Dad also talked about how Bob cut the roof off of his coupe so he could stand up to drive it. Bob is gone now so I can't verify that story but I can't understand how one might drive a T very well while standing up! Perhaps he wanted no roof on his T so he could shoot rabbits from it? That was back when it was fashionable to wear a fur coat. He used to go hunting with a neighbor, Max VanVoast who also drove a Model T Ford.
They preferred to use two cars so that they had a way to get home when one broke down. Max passed away many years ago so I never got to talk with him about my interest in Model T's.
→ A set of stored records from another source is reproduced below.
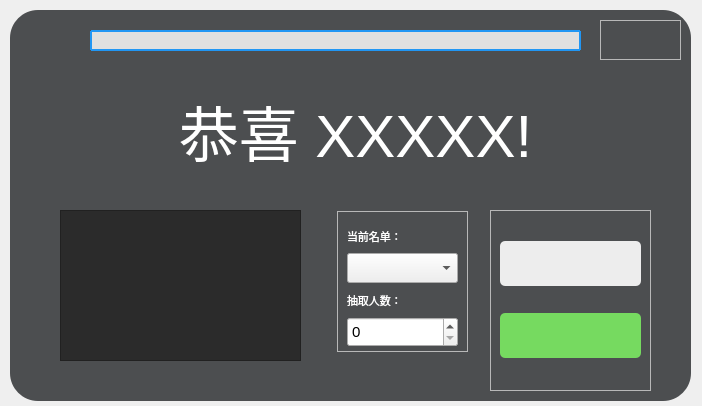
This is picker.ui in Yish1/Class-Roster-Picker-NEXT as Qt 5 draws it before an edit. The edited form follows.
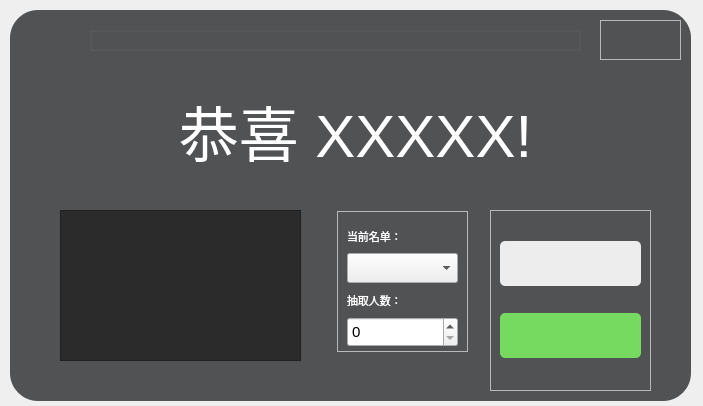
This is the edited form. Icons and pictures are not drawn.

What changed in the file:
```diff
--- a/picker.ui
+++ b/picker.ui
@@ -6,7 +6,7 @@
    <rect>
     <x>0</x>
     <y>0</y>
-    <width>702</width>
+    <width>703</width>
     <height>406</height>
    </rect>
   </property>
@@ -27,7 +27,7 @@
     </rect>
    </property>
    <property name="styleSheet">
-    <string notr="true">background-color: rgba(42, 45, 47, 0.83);
+    <string notr="true">background-color: rgba(42, 45, 47, 0.81);
 border-top-left-radius :28px;
 border-bottom-left-radius :28px;
 border-top-right-radius :28px;
@@ -422,9 +422,9 @@
    </property>
    <property name="styleSheet">
     <string notr="true"> QProgressBar {
-        border: 2px solid #2196F3;
-        border-radius: 1px;
-        background-color: #E0E0E0;
+        border: 2px solid rgba(88, 88, 88, 0.81);
+        border-radius: 2px;
+        background-color: rgba(0, 0, 0, 0);
     }
 
     QProgressBar::chunk {
```
Left out of the diff: 2 changed lines with no effect on the pictures.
I asked Hank why the frame was extended in front of the radiator and he had no idea as to why that was done. It may have been used to carry an auxiliary cooling tank but I doubt it because there is no evidence of any plumbing to support that possibility. I suspect someone built a platform out there to ride on and shoot the jack rabbits from. If so, they must have had one hell of a ride in our pastures that are full of rocks, gopher holes and badger mounds.They mounted a 30 gallon barrel of water in front of the engine when the stock Ford radiator retired. They removed the top material, chicken wire, cotton padding and the bows so they could stand up in the car and shoot at the rabbits. They also took an axe and used it to cut about an 8 inch hole in the body to make a step jut behind the driver's door and just below the body belt line. That way they could step up on the running board and use the crude step to climb into the body of the car. Looking back, I should have bought that pile, made it run and drive and preserved it for the "rabbit hunter" that it was. Please let me know where it is today if you can. I have a somewhat similar Model T race car build on a 1913 chassis that I may also list here soon. I also have a rough Paco speedster body, what I was told is a "Kingston" taper tailed speedster body and another as yet unidentified Model T speedster body that I may list here soon. That body has a rectangular deck lid on a full width deck that tapers down as it goes back. I really like these early racers and speedsters but I acquired a nice original 1911 Model T Torpedo body from a man in Iowa a couple of years ago so I want to concentrate on that project for the next couple of years. That body is in very good original condition with fair original upholstery and the correct top assembly and windshield. I need the special Torpedo frame, the special longer Torpedo steering gear, the special round or somewhat rectangular Torpedo gas tank and would love to find a well used special (about 2 inch longer) Torpedo aluminum hood. I could also use an early front axle with the Dodge Brothers DB logo forged into it, any 1911 engine block, the appropriate oil pan for that block and many other parts.
I need a pair of side lamp brackets for that car. I believe they were the same on the Centerdoor sedan, Coupelet and the early coupes that had the backwards opening doors. Those brackets have four mounting holes lined up vertically, two above the lamp mounting hole and two below the lamp mounting hole. Please help me find these parts if you can. The item "1916 Model T Ford Race Car Speedster Roadster Racer Boat Tail Torpedo Rajo Roof" is in sale since Sunday, January 12, 2014.
This item is in the category "eBay Motors\Parts & Accessories\Vintage Car & Truck Parts\Other Parts". The seller is "toysanyone" and is located in Bozeman, Montana.
This item can be shipped to United States.